  • I Magramm
  • Published 1992 in Pediatrics in review


Amblyopia is a preventable cause of visual loss in children that may be permanent unless it is detected and treated early. It may be caused by strabismus, refractive errors, or cataracts. Primary strabismus may lead to loss of vision from amblyopia and the loss of binocularity. Secondary strabismus may be a sign of primary visual loss in one or both eyes. The most serious disorder that may present as secondary strabismus is retinoblastoma. It is imperative to detect retinoblastoma early because of its morbidity and mortality. Amblyopia is detected by assessing the visual acuity of each eye. Strabismus is detected by using the corneal light reflex test and the cover test. Focusing problems are detected by assessing the visual acuity and the red reflex. Cataracts and retinoblastoma may be detected by examining the red reflex of the eye. Treatment of amblyopia consists of correcting the amblyogenic factor with appropriate glasses and surgery. The preferred eye is patched with an adhesive patch to stimulate visual development in the amblyopic eye. The pediatrician plays a crucial role in the early detection of amblyopia, strabismus, and cataracts. The key to successful visual outcome is early recognition by the pediatrician, referral to the pediatric ophthalmologist, and prompt treatment.

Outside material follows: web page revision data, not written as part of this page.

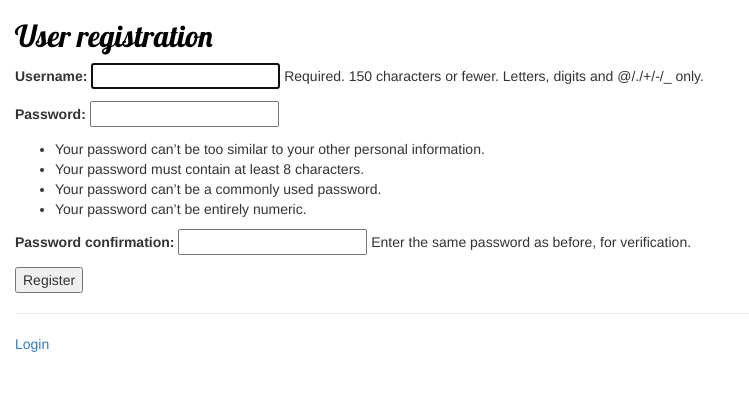
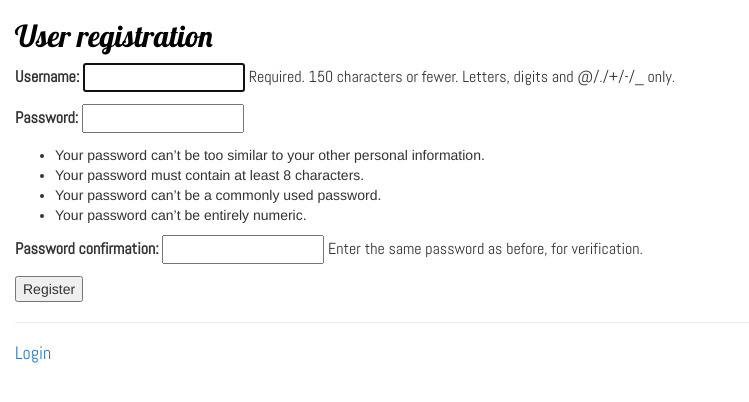
Before and after one commit to raularino/recipesandfun, a Django app: page /register in a window 1280 px wide. Shown: the top 402 px of the page, without its empty margins (0-749 px from the left). Run offline with Django 3.2, Linux system fonts and the light colour scheme; some libraries are stand-ins or nearby versions.

Commit message:
Diseño: párrafos (letra)

```diff
--- a/static/recipesandfun.css
+++ b/static/recipesandfun.css
@@ -6,6 +6,10 @@ h1, h2{
 h3, h4, h5{
     font-family: 'Abel', sans-serif;
 }
+p{
+    font-family: 'Abel', sans-serif;
+    font-size: 16px;
+}
 body {
     padding-left: 15px;
 }
--- a/templates/createrecipe.html
+++ b/templates/createrecipe.html
@@ -26,6 +26,6 @@
     </form>
 {% endblock %}
 <br>
-    <h3><a href="/welcome">welcome </a></h3>
+    <h4><a href="/welcome">welcome </a></h4>
 </br>
 </body>
--- a/templates/login.html
+++ b/templates/login.html
@@ -5,6 +5,7 @@
     <link rel="stylesheet" href="//maxcdn.bootstrapcdn.com/bootstrap/3.2.0/css/bootstrap-theme.min.css">
     <link rel="stylesheet" href="{% static 'recipesandfun.css' %}">
     <link href="//fonts.googleapis.com/css?family=Lobster&subset=latin,latin-ext" rel="stylesheet" type="text/css">
+    <link href="https://fonts.googleapis.com/css?family=Abel&display=swap" rel="stylesheet">
 </head>
 
 <html>
@@ -27,7 +28,7 @@
 </form>
 
 <hr />
-<a href="/register">Register</a>
+<h4><a href="/register">Register</a></h4>
 
  <hr />
-<a href="/admin">Admin access</a>
+<h4><a href="/admin">Admin access</a></h4>
--- a/templates/myrecipes.html
+++ b/templates/myrecipes.html
@@ -26,6 +26,6 @@
 {% endfor %}
 
 <br>
-    <h3><a href="/welcome">welcome </a></h3>
+    <h4><a href="/welcome">welcome </a></h4>
 </br>
 </body>
--- a/templates/register.html
+++ b/templates/register.html
@@ -5,6 +5,7 @@
     <link rel="stylesheet" href="//maxcdn.bootstrapcdn.com/bootstrap/3.2.0/css/bootstrap-theme.min.css">
     <link rel="stylesheet" href="{% static 'recipesandfun.css' %}">
     <link href="//fonts.googleapis.com/css?family=Lobster&subset=latin,latin-ext" rel="stylesheet" type="text/css">
+    <link href="https://fonts.googleapis.com/css?family=Abel&display=swap" rel="stylesheet">
 
     <h2>User registration</h2>
 
@@ -19,5 +20,5 @@
 
 <hr />
 
-<a href="/login">Login</a>
+<h4><a href="/login">Login</a></h4>
 </body>
--- a/templates/welcome.html
+++ b/templates/welcome.html
@@ -5,6 +5,7 @@
     <link rel="stylesheet" href="//maxcdn.bootstrapcdn.com/bootstrap/3.2.0/css/bootstrap-theme.min.css">
     <link rel="stylesheet" href="{% static 'recipesandfun.css' %}">
     <link href="//fonts.googleapis.com/css?family=Lobster&subset=latin,latin-ext" rel="stylesheet" type="text/css">
+    <link href="https://fonts.googleapis.com/css?family=Abel&display=swap" rel="stylesheet">
 
     <h2>User area </h2>
 
@@ -28,5 +29,5 @@
 </p>
 
 <hr />
-<a href="/logout">Logout</a>
+<h4><a href="/logout">Logout</a></h4>
 </body>
```
Also changed, not shown: db.sqlite3.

Cite this paper

@article{Magramm1992AmblyopiaED, title={Amblyopia: etiology, detection, and treatment.}, author={I Magramm}, journal={Pediatrics in review}, year={1992}, volume={13 1}, pages={7-14} }